[Items from a dataset]
******************************

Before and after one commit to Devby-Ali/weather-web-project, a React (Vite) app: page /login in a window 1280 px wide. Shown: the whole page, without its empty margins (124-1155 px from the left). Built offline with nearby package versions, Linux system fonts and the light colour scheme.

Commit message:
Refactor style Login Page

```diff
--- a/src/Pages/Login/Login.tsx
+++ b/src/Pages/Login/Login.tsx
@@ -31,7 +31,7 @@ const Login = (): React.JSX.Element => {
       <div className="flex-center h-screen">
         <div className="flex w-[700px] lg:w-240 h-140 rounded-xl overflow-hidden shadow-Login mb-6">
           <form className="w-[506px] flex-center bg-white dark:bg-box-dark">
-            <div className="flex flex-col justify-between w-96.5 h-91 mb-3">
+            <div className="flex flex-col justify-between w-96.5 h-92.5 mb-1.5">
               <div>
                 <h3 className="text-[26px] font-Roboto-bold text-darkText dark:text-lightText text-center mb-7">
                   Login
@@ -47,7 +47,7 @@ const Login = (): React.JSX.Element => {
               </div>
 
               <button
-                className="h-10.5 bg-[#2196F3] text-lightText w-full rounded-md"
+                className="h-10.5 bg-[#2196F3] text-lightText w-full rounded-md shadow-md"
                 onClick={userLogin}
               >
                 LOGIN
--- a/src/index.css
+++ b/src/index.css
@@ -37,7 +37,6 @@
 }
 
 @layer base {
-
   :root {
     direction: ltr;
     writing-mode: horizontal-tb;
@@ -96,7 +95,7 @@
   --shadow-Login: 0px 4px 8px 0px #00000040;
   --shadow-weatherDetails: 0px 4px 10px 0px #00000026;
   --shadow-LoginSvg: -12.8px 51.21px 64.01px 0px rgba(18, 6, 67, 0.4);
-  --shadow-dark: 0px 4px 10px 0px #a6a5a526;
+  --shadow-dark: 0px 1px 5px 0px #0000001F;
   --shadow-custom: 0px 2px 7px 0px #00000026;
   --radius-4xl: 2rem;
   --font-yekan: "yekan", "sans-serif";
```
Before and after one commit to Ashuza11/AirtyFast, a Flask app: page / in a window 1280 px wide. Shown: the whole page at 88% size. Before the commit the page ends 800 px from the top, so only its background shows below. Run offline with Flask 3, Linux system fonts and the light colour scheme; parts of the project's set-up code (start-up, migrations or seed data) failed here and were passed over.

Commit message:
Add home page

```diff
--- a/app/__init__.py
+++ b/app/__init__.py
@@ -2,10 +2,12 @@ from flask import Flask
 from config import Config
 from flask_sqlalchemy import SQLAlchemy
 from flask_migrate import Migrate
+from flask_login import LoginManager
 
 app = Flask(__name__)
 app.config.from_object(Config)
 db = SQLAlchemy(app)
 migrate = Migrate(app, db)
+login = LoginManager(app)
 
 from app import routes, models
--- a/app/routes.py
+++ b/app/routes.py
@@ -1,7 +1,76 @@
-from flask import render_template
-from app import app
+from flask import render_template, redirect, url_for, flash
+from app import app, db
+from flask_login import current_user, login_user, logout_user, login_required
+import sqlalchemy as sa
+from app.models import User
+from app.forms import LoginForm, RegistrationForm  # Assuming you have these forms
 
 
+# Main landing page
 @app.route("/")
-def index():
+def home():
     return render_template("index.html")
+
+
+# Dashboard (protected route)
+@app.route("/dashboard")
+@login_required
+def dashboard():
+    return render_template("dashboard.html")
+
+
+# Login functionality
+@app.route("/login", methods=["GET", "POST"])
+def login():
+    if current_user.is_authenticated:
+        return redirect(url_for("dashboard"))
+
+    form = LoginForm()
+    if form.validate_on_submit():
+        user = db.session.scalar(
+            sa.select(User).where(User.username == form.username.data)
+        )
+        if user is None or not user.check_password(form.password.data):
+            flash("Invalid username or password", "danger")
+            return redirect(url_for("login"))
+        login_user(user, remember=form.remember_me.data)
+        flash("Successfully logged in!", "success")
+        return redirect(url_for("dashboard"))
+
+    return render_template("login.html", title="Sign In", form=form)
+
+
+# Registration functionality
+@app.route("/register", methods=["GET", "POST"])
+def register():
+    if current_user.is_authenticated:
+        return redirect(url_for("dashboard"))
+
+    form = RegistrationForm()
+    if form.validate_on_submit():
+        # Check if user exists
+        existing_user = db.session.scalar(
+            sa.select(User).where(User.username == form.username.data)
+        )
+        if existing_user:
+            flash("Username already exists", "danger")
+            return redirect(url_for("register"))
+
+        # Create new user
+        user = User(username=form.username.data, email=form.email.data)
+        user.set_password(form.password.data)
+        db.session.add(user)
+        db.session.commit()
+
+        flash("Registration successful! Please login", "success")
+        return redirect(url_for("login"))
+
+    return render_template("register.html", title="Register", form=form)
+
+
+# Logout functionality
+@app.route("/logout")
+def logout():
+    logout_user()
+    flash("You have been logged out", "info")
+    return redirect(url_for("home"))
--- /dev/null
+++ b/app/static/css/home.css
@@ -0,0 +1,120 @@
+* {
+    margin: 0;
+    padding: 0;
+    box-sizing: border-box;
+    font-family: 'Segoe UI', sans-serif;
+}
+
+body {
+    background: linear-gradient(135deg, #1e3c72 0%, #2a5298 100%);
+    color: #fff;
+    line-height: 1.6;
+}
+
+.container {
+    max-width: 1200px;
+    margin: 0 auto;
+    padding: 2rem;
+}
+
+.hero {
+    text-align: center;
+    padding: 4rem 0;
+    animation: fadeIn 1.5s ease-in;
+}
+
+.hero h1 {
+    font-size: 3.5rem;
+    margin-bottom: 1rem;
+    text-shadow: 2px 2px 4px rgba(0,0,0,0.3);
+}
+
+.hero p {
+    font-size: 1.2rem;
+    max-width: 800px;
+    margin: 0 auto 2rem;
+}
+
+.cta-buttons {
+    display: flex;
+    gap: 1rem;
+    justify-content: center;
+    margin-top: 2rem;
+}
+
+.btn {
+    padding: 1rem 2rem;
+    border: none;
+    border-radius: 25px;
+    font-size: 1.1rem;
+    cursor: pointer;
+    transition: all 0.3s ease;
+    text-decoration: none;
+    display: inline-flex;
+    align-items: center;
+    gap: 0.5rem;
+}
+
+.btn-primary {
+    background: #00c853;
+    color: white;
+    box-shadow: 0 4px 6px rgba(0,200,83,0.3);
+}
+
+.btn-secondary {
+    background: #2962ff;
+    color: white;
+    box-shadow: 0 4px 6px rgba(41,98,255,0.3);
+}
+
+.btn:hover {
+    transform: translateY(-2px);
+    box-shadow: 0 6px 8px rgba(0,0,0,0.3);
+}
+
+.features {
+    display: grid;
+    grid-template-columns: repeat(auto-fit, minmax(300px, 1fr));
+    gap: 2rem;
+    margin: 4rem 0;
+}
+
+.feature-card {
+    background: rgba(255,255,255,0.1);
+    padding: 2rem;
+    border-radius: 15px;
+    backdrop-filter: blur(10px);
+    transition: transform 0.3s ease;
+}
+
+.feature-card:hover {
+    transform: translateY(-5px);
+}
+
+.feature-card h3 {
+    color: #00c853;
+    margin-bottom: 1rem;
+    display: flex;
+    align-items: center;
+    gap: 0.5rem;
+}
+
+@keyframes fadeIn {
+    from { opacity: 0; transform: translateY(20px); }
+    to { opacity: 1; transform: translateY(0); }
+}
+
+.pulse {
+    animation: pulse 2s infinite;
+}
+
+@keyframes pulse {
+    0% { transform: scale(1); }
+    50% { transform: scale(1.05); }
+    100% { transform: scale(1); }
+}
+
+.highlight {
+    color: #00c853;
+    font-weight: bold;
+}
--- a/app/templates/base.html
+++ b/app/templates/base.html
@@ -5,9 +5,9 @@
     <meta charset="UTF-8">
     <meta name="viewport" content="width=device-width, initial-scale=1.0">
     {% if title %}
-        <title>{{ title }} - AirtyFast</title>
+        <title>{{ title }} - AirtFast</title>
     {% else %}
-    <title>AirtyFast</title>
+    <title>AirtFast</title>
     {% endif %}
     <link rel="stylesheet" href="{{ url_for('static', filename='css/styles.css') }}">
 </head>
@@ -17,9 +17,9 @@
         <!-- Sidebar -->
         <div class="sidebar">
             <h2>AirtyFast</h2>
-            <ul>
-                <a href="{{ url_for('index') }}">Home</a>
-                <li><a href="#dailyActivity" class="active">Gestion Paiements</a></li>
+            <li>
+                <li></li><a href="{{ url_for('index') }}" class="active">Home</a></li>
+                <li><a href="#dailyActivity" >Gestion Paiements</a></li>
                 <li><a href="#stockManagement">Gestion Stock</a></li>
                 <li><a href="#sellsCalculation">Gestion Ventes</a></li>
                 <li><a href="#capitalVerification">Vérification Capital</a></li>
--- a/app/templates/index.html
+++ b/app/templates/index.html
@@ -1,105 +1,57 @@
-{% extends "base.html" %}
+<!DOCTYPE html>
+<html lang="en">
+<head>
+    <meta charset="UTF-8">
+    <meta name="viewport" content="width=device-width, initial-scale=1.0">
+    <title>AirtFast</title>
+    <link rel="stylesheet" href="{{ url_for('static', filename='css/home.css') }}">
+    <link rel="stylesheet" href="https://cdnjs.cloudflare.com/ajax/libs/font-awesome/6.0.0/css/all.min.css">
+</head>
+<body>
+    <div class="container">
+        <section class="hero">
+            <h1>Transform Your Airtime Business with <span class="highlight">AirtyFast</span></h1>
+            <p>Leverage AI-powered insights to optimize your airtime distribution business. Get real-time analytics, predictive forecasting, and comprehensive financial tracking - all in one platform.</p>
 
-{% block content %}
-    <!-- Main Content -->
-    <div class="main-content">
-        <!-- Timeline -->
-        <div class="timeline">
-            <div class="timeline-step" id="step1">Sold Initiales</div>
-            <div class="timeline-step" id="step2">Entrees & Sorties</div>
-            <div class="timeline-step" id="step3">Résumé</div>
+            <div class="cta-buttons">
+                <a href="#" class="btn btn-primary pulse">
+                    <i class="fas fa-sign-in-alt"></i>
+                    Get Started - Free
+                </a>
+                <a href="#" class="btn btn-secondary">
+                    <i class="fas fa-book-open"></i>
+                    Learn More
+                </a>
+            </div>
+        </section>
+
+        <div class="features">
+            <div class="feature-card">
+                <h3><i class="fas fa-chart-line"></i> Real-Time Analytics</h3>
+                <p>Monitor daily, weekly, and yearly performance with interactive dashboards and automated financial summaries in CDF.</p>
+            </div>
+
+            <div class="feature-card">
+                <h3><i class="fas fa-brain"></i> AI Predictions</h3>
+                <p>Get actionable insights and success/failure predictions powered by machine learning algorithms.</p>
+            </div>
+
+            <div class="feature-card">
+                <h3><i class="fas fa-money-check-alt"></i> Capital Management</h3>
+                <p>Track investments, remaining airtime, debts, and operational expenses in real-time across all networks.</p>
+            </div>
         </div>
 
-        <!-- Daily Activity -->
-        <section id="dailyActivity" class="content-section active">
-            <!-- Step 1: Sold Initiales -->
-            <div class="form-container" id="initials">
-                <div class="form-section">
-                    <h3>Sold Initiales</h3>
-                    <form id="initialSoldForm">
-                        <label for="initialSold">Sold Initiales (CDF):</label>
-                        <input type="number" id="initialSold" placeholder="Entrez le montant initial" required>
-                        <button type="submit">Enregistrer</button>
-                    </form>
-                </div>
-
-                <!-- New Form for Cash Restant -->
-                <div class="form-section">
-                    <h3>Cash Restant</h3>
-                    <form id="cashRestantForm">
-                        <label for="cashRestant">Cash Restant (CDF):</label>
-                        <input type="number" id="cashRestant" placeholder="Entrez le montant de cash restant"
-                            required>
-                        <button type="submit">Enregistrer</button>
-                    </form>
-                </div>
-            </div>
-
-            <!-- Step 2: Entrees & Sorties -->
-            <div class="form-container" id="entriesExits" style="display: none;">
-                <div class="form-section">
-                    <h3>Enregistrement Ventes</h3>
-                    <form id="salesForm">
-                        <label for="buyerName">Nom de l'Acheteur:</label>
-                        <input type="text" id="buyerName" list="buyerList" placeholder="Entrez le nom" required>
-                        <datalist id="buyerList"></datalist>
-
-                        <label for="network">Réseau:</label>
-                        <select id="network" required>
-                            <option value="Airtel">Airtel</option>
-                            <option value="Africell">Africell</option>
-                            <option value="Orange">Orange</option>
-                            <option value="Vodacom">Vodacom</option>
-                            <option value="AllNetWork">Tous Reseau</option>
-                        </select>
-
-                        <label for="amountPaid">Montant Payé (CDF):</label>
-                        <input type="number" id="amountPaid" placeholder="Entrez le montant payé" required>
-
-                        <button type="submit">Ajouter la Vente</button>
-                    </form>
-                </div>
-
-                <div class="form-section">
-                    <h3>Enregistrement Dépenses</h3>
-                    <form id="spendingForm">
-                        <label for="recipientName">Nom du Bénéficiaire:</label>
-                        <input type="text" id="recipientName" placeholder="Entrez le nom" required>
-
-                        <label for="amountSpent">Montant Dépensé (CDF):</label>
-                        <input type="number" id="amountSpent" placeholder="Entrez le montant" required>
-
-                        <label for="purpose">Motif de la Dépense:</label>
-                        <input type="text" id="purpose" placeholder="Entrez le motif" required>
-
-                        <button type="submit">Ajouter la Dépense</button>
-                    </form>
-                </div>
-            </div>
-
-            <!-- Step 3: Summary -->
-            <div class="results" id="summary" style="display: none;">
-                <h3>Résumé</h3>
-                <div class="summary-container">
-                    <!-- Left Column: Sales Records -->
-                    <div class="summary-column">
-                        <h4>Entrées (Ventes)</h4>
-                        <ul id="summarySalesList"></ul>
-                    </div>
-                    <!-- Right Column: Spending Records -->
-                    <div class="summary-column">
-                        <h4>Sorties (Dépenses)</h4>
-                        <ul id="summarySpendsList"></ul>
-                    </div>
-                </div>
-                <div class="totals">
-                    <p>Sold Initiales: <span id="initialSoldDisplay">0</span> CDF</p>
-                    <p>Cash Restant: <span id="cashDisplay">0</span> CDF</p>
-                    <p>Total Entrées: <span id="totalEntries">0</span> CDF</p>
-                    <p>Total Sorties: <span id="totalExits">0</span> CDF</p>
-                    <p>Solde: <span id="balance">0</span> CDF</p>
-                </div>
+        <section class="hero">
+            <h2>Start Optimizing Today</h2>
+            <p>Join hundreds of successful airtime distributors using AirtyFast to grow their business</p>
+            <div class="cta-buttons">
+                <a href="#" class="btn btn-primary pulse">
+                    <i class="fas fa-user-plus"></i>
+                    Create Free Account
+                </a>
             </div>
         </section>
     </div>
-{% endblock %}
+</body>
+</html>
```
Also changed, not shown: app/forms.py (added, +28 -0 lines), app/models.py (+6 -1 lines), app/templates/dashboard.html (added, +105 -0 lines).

******************************

Line count for the word "title": give the number of lines in the entries above that contain it, and nothing more.

RESPONSE FOR THIS EXERCISE
8